Is YouTube -- which served up more than 12.2 billion in the U.S. alone in November -- finally going to start paying Google back some of the $1.65 billion the search giant paid to buy the firm in 2006? Barclays analyst Douglas Anmuth, in a note to investors, says it is.
He says an improving advertising environment is going to be key to YouTube's profitability, pointing out that 90 percent of the Ad Age Top 50 already are pushing ads on the site. Anmuth forecast an increase of revenue at YouTube of 55 percent year-over-year to $700 million in 2010.
"With strong sell-out rates on its home-page from larger advertisers ... we believe the site can profitably take share of the branded display and video market," he wrote.
YouTube has redefined what growth is, in relation to the video industry. The site in November showed a 139 percent increase year-over-year, delivering more than 12 times the number of videos than its nearest competitor, Hulu, which itself came close to the billion-views-a-month level in November with 924 million streams, a significant milestone.
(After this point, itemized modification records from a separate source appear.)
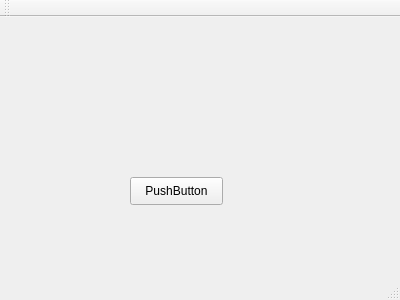
This is coolplayer.ui in diansheng92/Qt_CoolPlayer as Qt 5 draws it before an edit. The edited form follows.
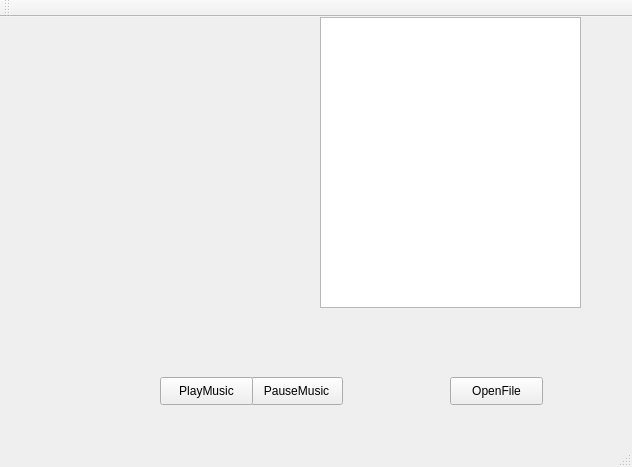
This is the edited form.

```diff
--- a/coolplayer.ui
+++ b/coolplayer.ui
@@ -6,27 +6,68 @@
    <rect>
     <x>0</x>
     <y>0</y>
-    <width>400</width>
-    <height>300</height>
+    <width>632</width>
+    <height>467</height>
    </rect>
   </property>
   <property name="windowTitle">
    <string>CoolPlayer</string>
   </property>
   <widget class="QWidget" name="centralWidget">
+   <widget class="QPushButton" name="OpenFile">
+    <property name="geometry">
+     <rect>
+      <x>450</x>
+      <y>360</y>
+      <width>93</width>
+      <height>28</height>
+     </rect>
+    </property>
+    <property name="text">
+     <string>OpenFile</string>
+    </property>
+   </widget>
+   <widget class="QPushButton" name="PauseMusic">
+    <property name="geometry">
+     <rect>
+      <x>250</x>
+      <y>360</y>
+      <width>93</width>
+      <height>28</height>
+     </rect>
+    </property>
+    <property name="text">
+     <string>PauseMusic</string>
+    </property>
+   </widget>
    <widget class="QPushButton" name="PlayMusic">
     <property name="geometry">
      <rect>
-      <x>130</x>
-      <y>160</y>
+      <x>160</x>
+      <y>360</y>
       <width>93</width>
       <height>28</height>
      </rect>
     </property>
     <property name="text">
-     <string>PushButton</string>
+     <string>PlayMusic</string>
     </property>
    </widget>
+   <widget class="QListWidget" name="PlayList">
+    <property name="geometry">
+     <rect>
+      <x>320</x>
+      <y>0</y>
+      <width>261</width>
+      <height>291</height>
+     </rect>
+    </property>
+    <item>
+     <property name="text">
+      <string/>
+     </property>
+    </item>
+   </widget>
   </widget>
   <widget class="QMenuBar" name="menuBar">
    <property name="geometry">
```
Left out of the diff: 2 changed lines with no effect on the pictures.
YouTube, though, is of a scale that no other online video property comes close to, and its brand is an industry touchstone.
- see this All Things Digital blog post
The ascent of Hulu (in the shadow of Google)
Nielsen: YouTube, Hulu boost December video numbers
YouTube's video might continues to grow in November